The Outer Part of the Ear

The parts of the outer ear include the Pinna, the External Auditory Meatus and the Tympanic Membrane

outer ear image with descriptions


The pinna is the visible portion that is generally referred to as “the ear.” Its function is to localize sound sources and direct sound into the ear. The dimensions and folds of the pinna cause certain sound frequencies to be amplified and other frequencies to be weakened. Each individual’s pinna puts a distinctive imprint on the acoustic wave traveling into the auditory canal.

External Auditory Meatus

The ear canal extends from the pinna to the eardrum and is about 26 millimeters (mm) in length and 7 mm in diameter. Size and shape vary among individuals. This is an important factor to consider when fitting hearing protectors. The ear canal protects the eardrum and acts as a resonator, providing about 10 decibels (dB) of gain to the eardrum at around 3,300 Hertz (Hz). The net effect of the head, pinna, and ear canal is that sounds in the 2,000 to 4,000 Hz region are amplified by 10 to 15 dB. Sensitivity to sounds is greatest in this frequency region and noises in this range are the most hazardous to hearing.

Tympanic Membrane

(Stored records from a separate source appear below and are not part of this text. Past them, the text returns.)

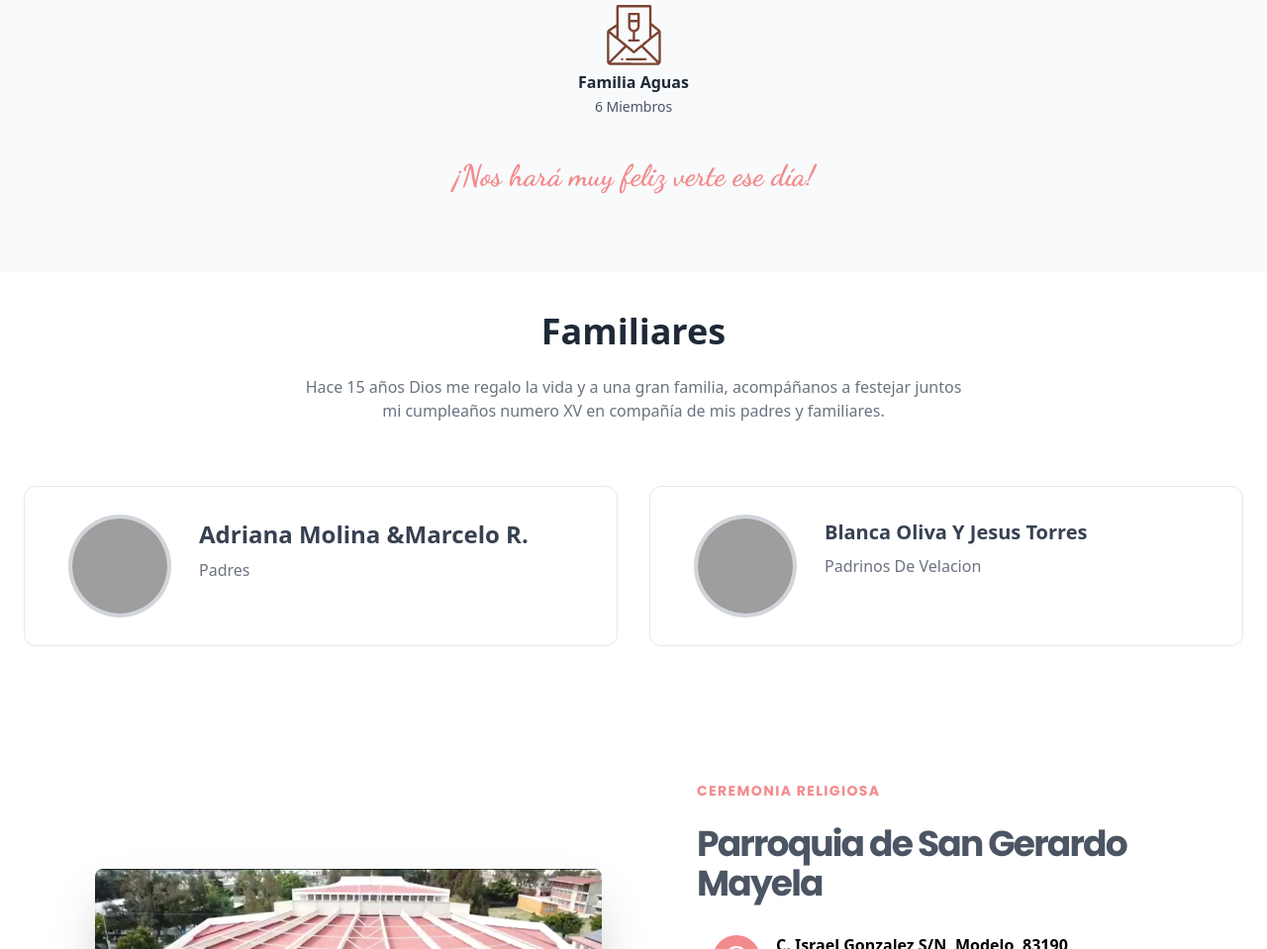
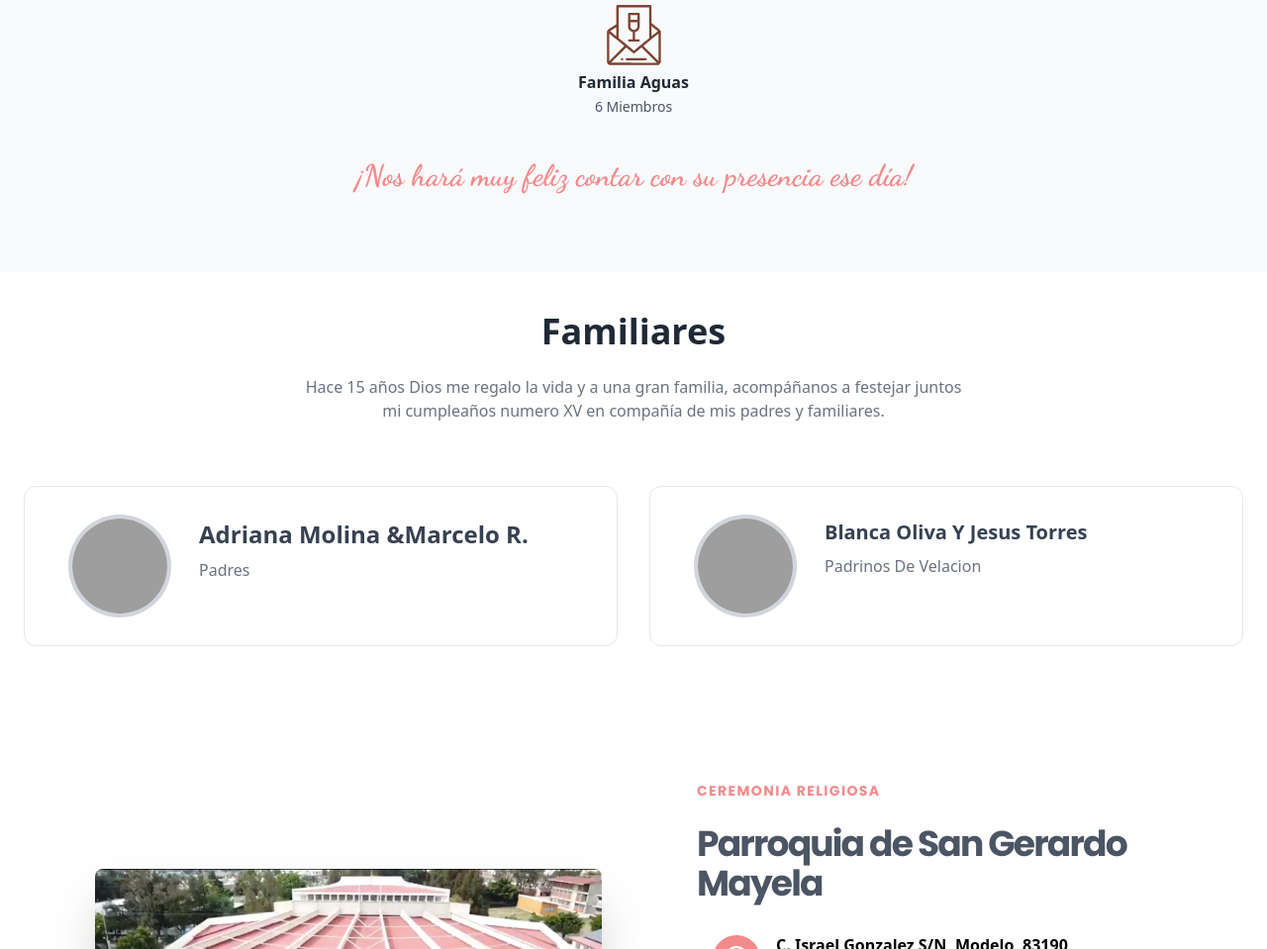
Before and after one commit to kira187/theme-celebrity, a website: page src/index.html in a window 1280 px wide. Shown: the part 1013-1972 px from the top of the page at 99% size. Drawn offline with nearby package versions, Linux system fonts and the light colour scheme; grey boxes are pictures that could not be loaded.

Commit message:
cambia frase

```diff
--- a/src/index.html
+++ b/src/index.html
@@ -81,7 +81,7 @@
               </div>
             </div>
             <div class="text-center">
-              <p class="inline-flex items-center font-semibold text-secondary-color text-3xl font-dancing-script">¡Nos hará muy feliz verte ese día!</p>
+              <p class="inline-flex items-center font-semibold text-secondary-color text-3xl font-dancing-script">¡Nos hará muy feliz contar con su presencia ese día!</p>
             </div>
           </div>
         <!-- End Welcome message -->
```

The eardrum separates the outer ear from the middle ear, creating a barrier that protects the middle and inner areas from foreign objects. It is somewhat cone-shaped in appearance, and is about 17.5 mm in diameter. The eardrum vibrates in response to sound pressure waves. The actual distance that the membrane moves is incredibly small (as little as one-billionth of a centimeter).